Sen. Cory Booker, D-N.J., introduced legislation in 2019 with Sen. Elizabeth Warren, D-Mass., to phase out existing factory farms and concentrated animal feeding operations. Booker has been outspoken on giving small and family farmers a level playing field and imposing regulations on larger corporations.  

According to a report from PolitiFact Iowa, the Green New Deal resolution would not eliminate agriculture, and Biden has not endorsed the legislation. While Biden’s climate plan says that the resolution provides a “crucial framework” for addressing climate change, there are some key differences. 

Rob Jackson, an earth system science professor at Stanford University, told PolitiFact Iowa that there is no basis to the claim that the Green New Deal would ban animal agriculture, and there are many ways to cut back on greenhouse gas emissions that do not include cutting back on animal agriculture.

In 2017, Iowa’s cattle industry contributed about $6.8 million to Iowa’s business economy, according to the Iowa Beef Industry Council. Iowa is also the top state for pork production and pork exports as of 2020, and according to the Iowa Pork Producers Association, there are 24 million hogs being raised in Iowa at any one time.
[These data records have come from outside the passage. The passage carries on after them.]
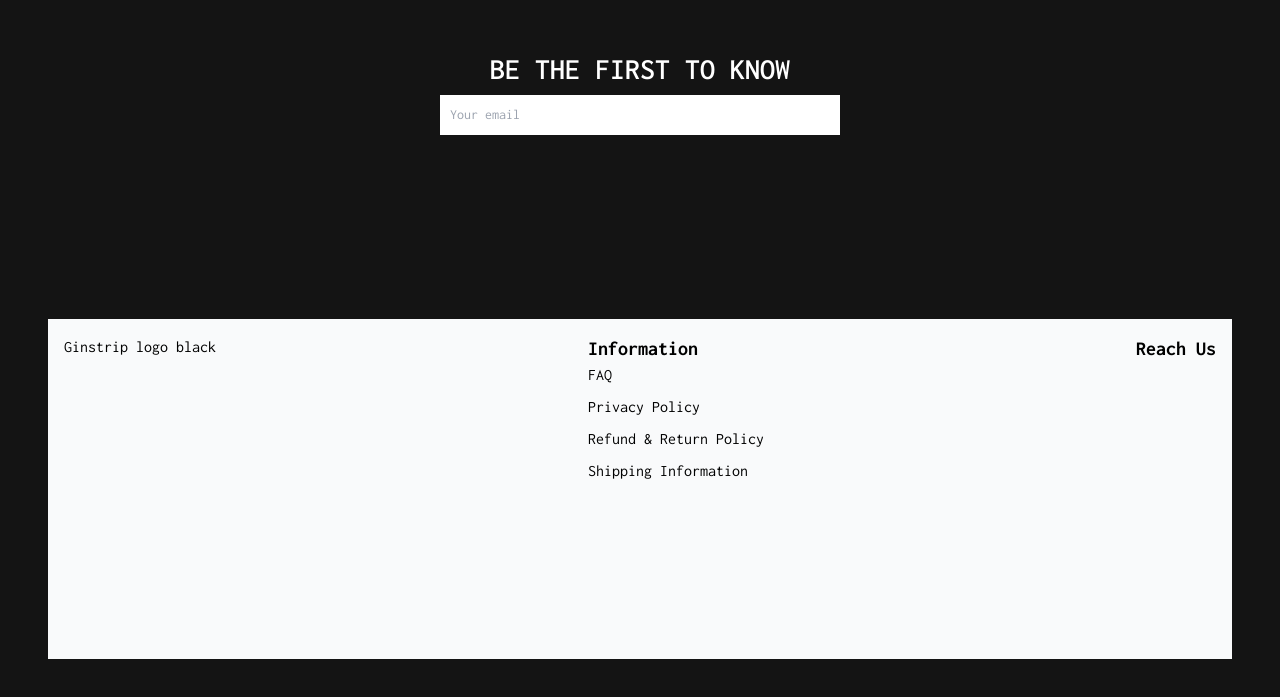
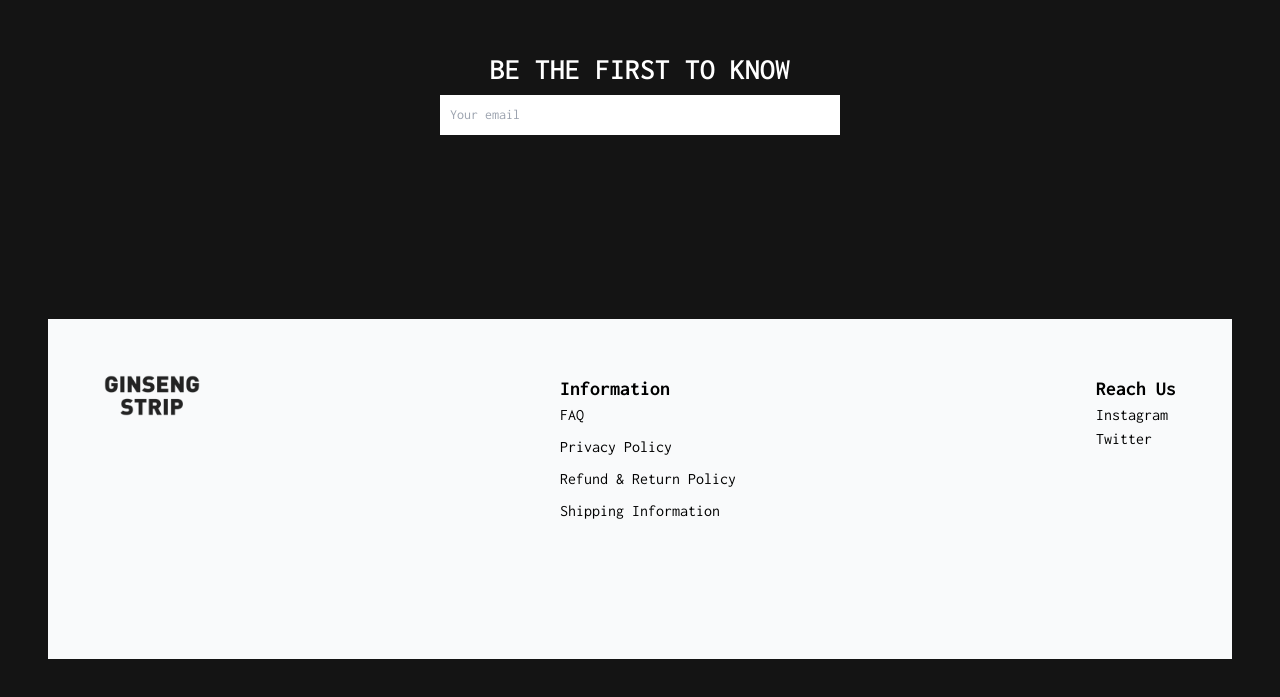
Before and after one commit to Deraidos/next-ginseng, a Next.js app: page / in a window 1280 px wide. Shown: the part 2219-2916 px from the top of the page. Built offline with nearby package versions, Linux system fonts and the light colour scheme.

Commit message:
add black footer logo, fix newsletter input colour

```diff
--- a/src/pages/index.tsx
+++ b/src/pages/index.tsx
@@ -85,6 +85,7 @@ export default function Home() {
         </div>
       </section>
 
+      {/* start white separator */}
       <div className="separator bg-gray-50 text-center p-4 flex flex-grow justify-center gap-4 lg:gap-[50vw]">
         <p className="font-bold lg:text-xl">GINSENG STRIP</p>
         <p className="font-bold lg:text-xl">SELLING SILK TO PAY THE MILK</p>
@@ -97,13 +98,20 @@ export default function Home() {
             type="email"
             id="UserEmail"
             aria-describedby="helper-text-explanation"
-            className="text-white text-sm block p-2.5 w-full lg:w-[50vh]"
+            className="text-black text-sm block p-2.5 w-full lg:w-[50vh]"
             placeholder="Your email"
           ></input>
         </div>
-
-        <footer className="text-black bg-gray-50 flex flex-col lg:flex-row justify-between p-4 h-[340px]">
-          <div>Ginstrip logo black</div>
+        {/* end white separator */}
+        <footer className="text-black bg-gray-50 flex flex-col lg:flex-row justify-between p-[3.5rem] h-[340px]">
+          <div>
+            <Image
+              src="/black-logo_500x500.png"
+              alt={'ginseng strip logo black'}
+              width={96}
+              height={96}
+            />
+          </div>
           <div>
             <h2 className="font-bold text-xl">Information</h2>
             <ul className="flex flex-col gap-2">
@@ -115,6 +123,8 @@ export default function Home() {
           </div>
           <div>
             <h2 className="font-bold text-xl">Reach Us</h2>
+            <div>Instagram</div>
+            <div>Twitter</div>
           </div>
         </footer>
       </section>
```
Also changed, not shown: public/black-logo_500x500.png (added).
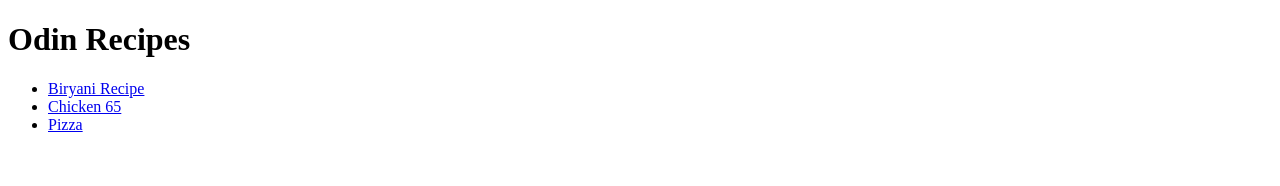
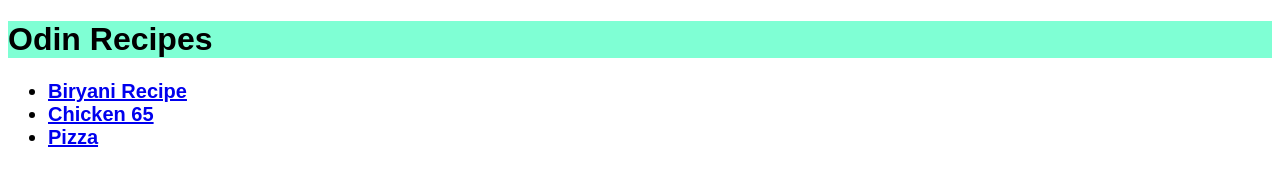
Before and after one commit to dimpurohan/odin-recipes, a plain HTML site: page index.html in a window 1280 px wide. Drawn offline with Linux system fonts and the light colour scheme.

Commit message:
Updated using css

```diff
--- a/index.html
+++ b/index.html
@@ -4,14 +4,15 @@
     <meta charset="UTF-8">
     <meta name="viewport" content="width=device-width, initial-scale=1.0">
     <title>Document</title>
+    <link rel="stylesheet" href="styles.css">
 </head>
 <body>
     <h1>Odin Recipes</h1>
-        <ul>
-            <li><a href=".//odin-recipes/recipes/biryani.html"> Biryani Recipe</a></li>
-            <li><a href=".//odin-recipes/recipes/chicken65.html">Chicken 65</a></li>
-            <li><a href=".//odin-recipes/recipes/pizza.html">Pizza</a></li>
-        </ul>
+    <ul>
+        <li><a href=".//odin-recipes/recipes/biryani.html"> Biryani Recipe</a></li>
+        <li><a href=".//odin-recipes/recipes/chicken65.html">Chicken 65</a></li>
+        <li><a href=".//odin-recipes/recipes/pizza.html">Pizza</a></li>
+    </ul>
 
 </body>
 </html>
--- /dev/null
+++ b/styles.css
@@ -0,0 +1,18 @@
+
+body {
+
+    font-family: sans-serif;
+}
+
+h1 {
+
+background-color: aquamarine;
+
+}
+
+ul {
+
+    font-weight: 600;
+    font-size: 20px;
+
+}
```
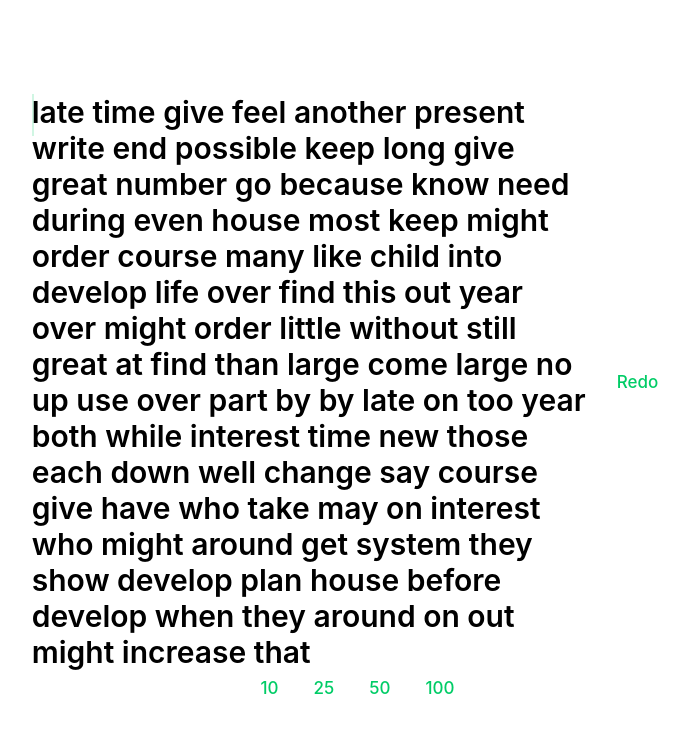
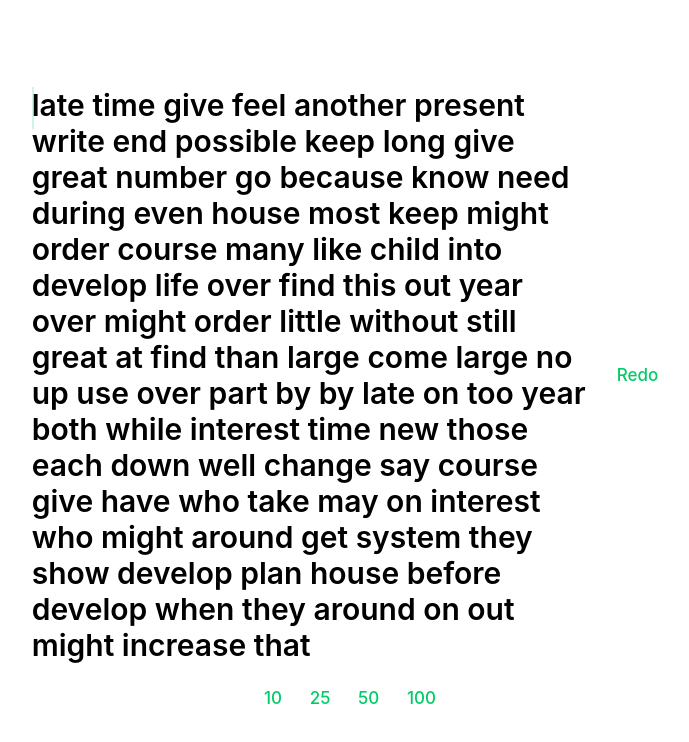
Before and after one commit to mattponiat/typingu-testo, a Next.js app: page / in a window 1280 px wide. Shown: the top 742 px of the page, without its empty margins (290-979 px from the left). Built offline with nearby package versions, Linux system fonts and the light colour scheme.

Commit message:
state for background timer

```diff
--- a/components-ui/molecules/SetOfButtons/index.tsx
+++ b/components-ui/molecules/SetOfButtons/index.tsx
@@ -5,32 +5,40 @@ import Button from "components-ui/atoms/Button";
 import { useWordsAmount } from "hooks/useWordsAmount";
 //Styles
 import styled from "styled-components";
+import { useTypingContext } from "context/store";
 
 const SetOfButtons = () => {
   const { setWordsAmount } = useWordsAmount();
+  const { setIsActive, setSeconds } = useTypingContext();
+
+  const setAndRestartWords = (amount: number) => {
+    setWordsAmount(amount);
+    setIsActive(false);
+    setSeconds(0);
+  };
+
   return (
     <Wrapper>
-      <Button onClick={() => setWordsAmount(10)}>10</Button>
-      <Button onClick={() => setWordsAmount(25)}>25</Button>
-      <Button onClick={() => setWordsAmount(50)}>50</Button>
-      <Button onClick={() => setWordsAmount(100)}>100</Button>
+      <Button onClick={() => setAndRestartWords(10)}>10</Button>
+      <Button onClick={() => setAndRestartWords(25)}>25</Button>
+      <Button onClick={() => setAndRestartWords(50)}>50</Button>
+      <Button onClick={() => setAndRestartWords(100)}>100</Button>
     </Wrapper>
   );
 };
 
 const Wrapper = styled.div`
   display: flex;
-  justify-content: center;
+  justify-content: space-between;
   align-items: center;
   width: 15vw;
   min-height: auto;
-  margin: 3px;
+  margin-top: 20px;
 
   button {
     border: none;
     background: none;
     padding: 5px 10px;
-    margin-left: 15px;
     cursor: pointer;
     font-size: 17px;
     font-weight: 500;
--- a/components-ui/organisms/TypingContainer/index.tsx
+++ b/components-ui/organisms/TypingContainer/index.tsx
@@ -10,16 +10,20 @@ import styled from "styled-components";
 import { useWordsAmount } from "hooks/useWordsAmount";
 //Context
 import { WordsContext } from "context/WordsContext";
+import { useTypingContext } from "context/store";
 
 const TypingContainer: React.FC = () => {
   const { setWordsAmount } = useWordsAmount();
   const [words] = useContext(WordsContext)!;
+  const { setIsActive, setSeconds } = useTypingContext();
 
   //Randomize and restart words
   const restartTest = () => {
     for (let i = 0; i < words.length + 1; i++) {
       if (words.length === i) {
         setWordsAmount(i);
+        setIsActive(false);
+        setSeconds(0);
       }
     }
   };
```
Ernst told reporters that she has not seen a financial impact on cattle consumption in Iowa from what she called the left’s “War on Meat,” but she said this bill is to raise awareness and promote consumer choice. She also said that outside of the 2012 Meatless Mondays initiative, other attacks on the meat industry have been largely hidden.

“Farming and ranching is not only critical to our jobs, our economy, our culture, and our way of life here in Iowa, it is also in our DNA,” Ernst said. “So when I hear calls from the liberal left, everyone from out of touch politicians to Hollywood elite encouraging people to ban meat and the quality agricultural products we produce here in Iowa, it makes me sizzle.”